> **PROVIDED DATA**:
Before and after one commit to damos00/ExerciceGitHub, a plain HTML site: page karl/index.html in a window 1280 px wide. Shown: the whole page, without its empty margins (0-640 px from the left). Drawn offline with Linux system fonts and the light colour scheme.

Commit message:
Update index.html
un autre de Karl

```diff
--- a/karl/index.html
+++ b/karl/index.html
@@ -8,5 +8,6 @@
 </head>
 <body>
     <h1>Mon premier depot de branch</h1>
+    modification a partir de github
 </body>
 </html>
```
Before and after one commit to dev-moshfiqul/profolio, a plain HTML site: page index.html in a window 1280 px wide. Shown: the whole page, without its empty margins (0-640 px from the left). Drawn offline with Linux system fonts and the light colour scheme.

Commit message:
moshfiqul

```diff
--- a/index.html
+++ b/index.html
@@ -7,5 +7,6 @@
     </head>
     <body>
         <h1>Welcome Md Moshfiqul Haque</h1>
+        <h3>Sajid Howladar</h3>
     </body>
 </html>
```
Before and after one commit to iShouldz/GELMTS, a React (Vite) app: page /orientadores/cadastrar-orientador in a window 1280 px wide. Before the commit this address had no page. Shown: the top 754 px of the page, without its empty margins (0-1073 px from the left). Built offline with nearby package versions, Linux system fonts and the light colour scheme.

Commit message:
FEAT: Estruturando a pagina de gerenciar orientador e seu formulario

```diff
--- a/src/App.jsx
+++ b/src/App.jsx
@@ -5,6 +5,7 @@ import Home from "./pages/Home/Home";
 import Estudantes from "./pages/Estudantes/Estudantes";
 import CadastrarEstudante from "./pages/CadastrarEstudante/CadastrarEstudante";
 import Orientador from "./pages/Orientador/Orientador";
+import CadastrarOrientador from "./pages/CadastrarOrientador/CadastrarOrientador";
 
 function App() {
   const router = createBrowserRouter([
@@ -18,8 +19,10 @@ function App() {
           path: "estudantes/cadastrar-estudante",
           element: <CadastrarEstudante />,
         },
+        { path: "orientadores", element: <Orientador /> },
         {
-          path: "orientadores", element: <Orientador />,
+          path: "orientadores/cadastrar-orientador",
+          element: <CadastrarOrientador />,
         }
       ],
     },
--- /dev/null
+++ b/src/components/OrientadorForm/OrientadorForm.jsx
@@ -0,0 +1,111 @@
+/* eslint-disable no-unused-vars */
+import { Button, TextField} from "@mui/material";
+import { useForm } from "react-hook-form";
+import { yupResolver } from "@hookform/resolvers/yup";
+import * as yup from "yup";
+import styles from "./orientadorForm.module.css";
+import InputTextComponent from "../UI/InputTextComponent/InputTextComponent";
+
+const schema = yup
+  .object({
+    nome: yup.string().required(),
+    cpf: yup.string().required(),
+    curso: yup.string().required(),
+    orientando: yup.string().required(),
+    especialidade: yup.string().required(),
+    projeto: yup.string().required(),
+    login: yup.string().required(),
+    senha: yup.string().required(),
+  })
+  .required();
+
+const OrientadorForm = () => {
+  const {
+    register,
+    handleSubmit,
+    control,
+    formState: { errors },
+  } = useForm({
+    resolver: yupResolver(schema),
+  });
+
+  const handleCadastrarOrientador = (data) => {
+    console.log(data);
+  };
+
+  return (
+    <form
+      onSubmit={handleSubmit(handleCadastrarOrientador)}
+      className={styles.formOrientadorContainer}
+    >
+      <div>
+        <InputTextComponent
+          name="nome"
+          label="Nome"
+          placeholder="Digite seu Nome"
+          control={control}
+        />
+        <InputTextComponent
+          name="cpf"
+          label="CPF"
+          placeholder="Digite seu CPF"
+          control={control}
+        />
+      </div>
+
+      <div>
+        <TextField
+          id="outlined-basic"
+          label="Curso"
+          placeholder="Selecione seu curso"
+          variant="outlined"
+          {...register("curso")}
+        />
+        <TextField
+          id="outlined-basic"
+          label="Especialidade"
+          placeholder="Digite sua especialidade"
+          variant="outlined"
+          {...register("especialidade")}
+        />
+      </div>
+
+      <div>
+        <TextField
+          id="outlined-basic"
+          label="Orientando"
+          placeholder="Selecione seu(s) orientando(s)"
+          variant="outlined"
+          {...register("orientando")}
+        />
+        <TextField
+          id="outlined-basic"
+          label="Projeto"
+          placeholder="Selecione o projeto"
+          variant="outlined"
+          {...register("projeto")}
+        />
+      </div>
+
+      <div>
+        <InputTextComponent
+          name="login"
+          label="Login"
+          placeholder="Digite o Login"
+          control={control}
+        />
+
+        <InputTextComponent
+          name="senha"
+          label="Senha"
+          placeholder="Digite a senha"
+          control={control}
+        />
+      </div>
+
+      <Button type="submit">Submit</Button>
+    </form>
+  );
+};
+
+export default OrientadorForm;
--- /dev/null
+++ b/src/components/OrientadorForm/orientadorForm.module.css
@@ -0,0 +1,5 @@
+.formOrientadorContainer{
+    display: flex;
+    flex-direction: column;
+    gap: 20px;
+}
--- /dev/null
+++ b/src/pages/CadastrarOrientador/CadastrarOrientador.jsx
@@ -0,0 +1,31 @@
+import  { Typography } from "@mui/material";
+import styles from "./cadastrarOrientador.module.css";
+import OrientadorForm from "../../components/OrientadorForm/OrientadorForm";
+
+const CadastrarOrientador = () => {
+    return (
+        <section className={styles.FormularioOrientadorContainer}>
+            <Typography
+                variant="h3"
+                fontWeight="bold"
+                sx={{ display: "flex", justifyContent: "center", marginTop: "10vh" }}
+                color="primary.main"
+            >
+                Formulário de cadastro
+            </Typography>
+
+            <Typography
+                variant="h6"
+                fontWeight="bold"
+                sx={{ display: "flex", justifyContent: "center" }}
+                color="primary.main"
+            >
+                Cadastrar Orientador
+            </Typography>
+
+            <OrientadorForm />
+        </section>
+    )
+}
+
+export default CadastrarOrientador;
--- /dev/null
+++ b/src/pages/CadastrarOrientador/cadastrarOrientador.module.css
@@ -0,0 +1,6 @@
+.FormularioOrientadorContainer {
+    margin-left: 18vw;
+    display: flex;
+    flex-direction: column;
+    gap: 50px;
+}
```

> **EXERCISE REQUIREMENTS**:
Each entry should be written out again exactly, with no word left out.

> **EXERCISE SOLUTION**:
Before and after one commit to damos00/ExerciceGitHub, a plain HTML site: page karl/index.html in a window 1280 px wide. Shown: the whole page, without its empty margins (0-640 px from the left). Drawn offline with Linux system fonts and the light colour scheme.

Commit message:
Update index.html
un autre de Karl

```diff
--- a/karl/index.html
+++ b/karl/index.html
@@ -8,5 +8,6 @@
 </head>
 <body>
     <h1>Mon premier depot de branch</h1>
+    modification a partir de github
 </body>
 </html>
```
Before and after one commit to dev-moshfiqul/profolio, a plain HTML site: page index.html in a window 1280 px wide. Shown: the whole page, without its empty margins (0-640 px from the left). Drawn offline with Linux system fonts and the light colour scheme.

Commit message:
moshfiqul

```diff
--- a/index.html
+++ b/index.html
@@ -7,5 +7,6 @@
     </head>
     <body>
         <h1>Welcome Md Moshfiqul Haque</h1>
+        <h3>Sajid Howladar</h3>
     </body>
 </html>
```
Before and after one commit to iShouldz/GELMTS, a React (Vite) app: page /orientadores/cadastrar-orientador in a window 1280 px wide. Before the commit this address had no page. Shown: the top 754 px of the page, without its empty margins (0-1073 px from the left). Built offline with nearby package versions, Linux system fonts and the light colour scheme.

Commit message:
FEAT: Estruturando a pagina de gerenciar orientador e seu formulario

```diff
--- a/src/App.jsx
+++ b/src/App.jsx
@@ -5,6 +5,7 @@ import Home from "./pages/Home/Home";
 import Estudantes from "./pages/Estudantes/Estudantes";
 import CadastrarEstudante from "./pages/CadastrarEstudante/CadastrarEstudante";
 import Orientador from "./pages/Orientador/Orientador";
+import CadastrarOrientador from "./pages/CadastrarOrientador/CadastrarOrientador";
 
 function App() {
   const router = createBrowserRouter([
@@ -18,8 +19,10 @@ function App() {
           path: "estudantes/cadastrar-estudante",
           element: <CadastrarEstudante />,
         },
+        { path: "orientadores", element: <Orientador /> },
         {
-          path: "orientadores", element: <Orientador />,
+          path: "orientadores/cadastrar-orientador",
+          element: <CadastrarOrientador />,
         }
       ],
     },
--- /dev/null
+++ b/src/components/OrientadorForm/OrientadorForm.jsx
@@ -0,0 +1,111 @@
+/* eslint-disable no-unused-vars */
+import { Button, TextField} from "@mui/material";
+import { useForm } from "react-hook-form";
+import { yupResolver } from "@hookform/resolvers/yup";
+import * as yup from "yup";
+import styles from "./orientadorForm.module.css";
+import InputTextComponent from "../UI/InputTextComponent/InputTextComponent";
+
+const schema = yup
+  .object({
+    nome: yup.string().required(),
+    cpf: yup.string().required(),
+    curso: yup.string().required(),
+    orientando: yup.string().required(),
+    especialidade: yup.string().required(),
+    projeto: yup.string().required(),
+    login: yup.string().required(),
+    senha: yup.string().required(),
+  })
+  .required();
+
+const OrientadorForm = () => {
+  const {
+    register,
+    handleSubmit,
+    control,
+    formState: { errors },
+  } = useForm({
+    resolver: yupResolver(schema),
+  });
+
+  const handleCadastrarOrientador = (data) => {
+    console.log(data);
+  };
+
+  return (
+    <form
+      onSubmit={handleSubmit(handleCadastrarOrientador)}
+      className={styles.formOrientadorContainer}
+    >
+      <div>
+        <InputTextComponent
+          name="nome"
+          label="Nome"
+          placeholder="Digite seu Nome"
+          control={control}
+        />
+        <InputTextComponent
+          name="cpf"
+          label="CPF"
+          placeholder="Digite seu CPF"
+          control={control}
+        />
+      </div>
+
+      <div>
+        <TextField
+          id="outlined-basic"
+          label="Curso"
+          placeholder="Selecione seu curso"
+          variant="outlined"
+          {...register("curso")}
+        />
+        <TextField
+          id="outlined-basic"
+          label="Especialidade"
+          placeholder="Digite sua especialidade"
+          variant="outlined"
+          {...register("especialidade")}
+        />
+      </div>
+
+      <div>
+        <TextField
+          id="outlined-basic"
+          label="Orientando"
+          placeholder="Selecione seu(s) orientando(s)"
+          variant="outlined"
+          {...register("orientando")}
+        />
+        <TextField
+          id="outlined-basic"
+          label="Projeto"
+          placeholder="Selecione o projeto"
+          variant="outlined"
+          {...register("projeto")}
+        />
+      </div>
+
+      <div>
+        <InputTextComponent
+          name="login"
+          label="Login"
+          placeholder="Digite o Login"
+          control={control}
+        />
+
+        <InputTextComponent
+          name="senha"
+          label="Senha"
+          placeholder="Digite a senha"
+          control={control}
+        />
+      </div>
+
+      <Button type="submit">Submit</Button>
+    </form>
+  );
+};
+
+export default OrientadorForm;
--- /dev/null
+++ b/src/components/OrientadorForm/orientadorForm.module.css
@@ -0,0 +1,5 @@
+.formOrientadorContainer{
+    display: flex;
+    flex-direction: column;
+    gap: 20px;
+}
--- /dev/null
+++ b/src/pages/CadastrarOrientador/CadastrarOrientador.jsx
@@ -0,0 +1,31 @@
+import  { Typography } from "@mui/material";
+import styles from "./cadastrarOrientador.module.css";
+import OrientadorForm from "../../components/OrientadorForm/OrientadorForm";
+
+const CadastrarOrientador = () => {
+    return (
+        <section className={styles.FormularioOrientadorContainer}>
+            <Typography
+                variant="h3"
+                fontWeight="bold"
+                sx={{ display: "flex", justifyContent: "center", marginTop: "10vh" }}
+                color="primary.main"
+            >
+                Formulário de cadastro
+            </Typography>
+
+            <Typography
+                variant="h6"
+                fontWeight="bold"
+                sx={{ display: "flex", justifyContent: "center" }}
+                color="primary.main"
+            >
+                Cadastrar Orientador
+            </Typography>
+
+            <OrientadorForm />
+        </section>
+    )
+}
+
+export default CadastrarOrientador;
--- /dev/null
+++ b/src/pages/CadastrarOrientador/cadastrarOrientador.module.css
@@ -0,0 +1,6 @@
+.FormularioOrientadorContainer {
+    margin-left: 18vw;
+    display: flex;
+    flex-direction: column;
+    gap: 50px;
+}
```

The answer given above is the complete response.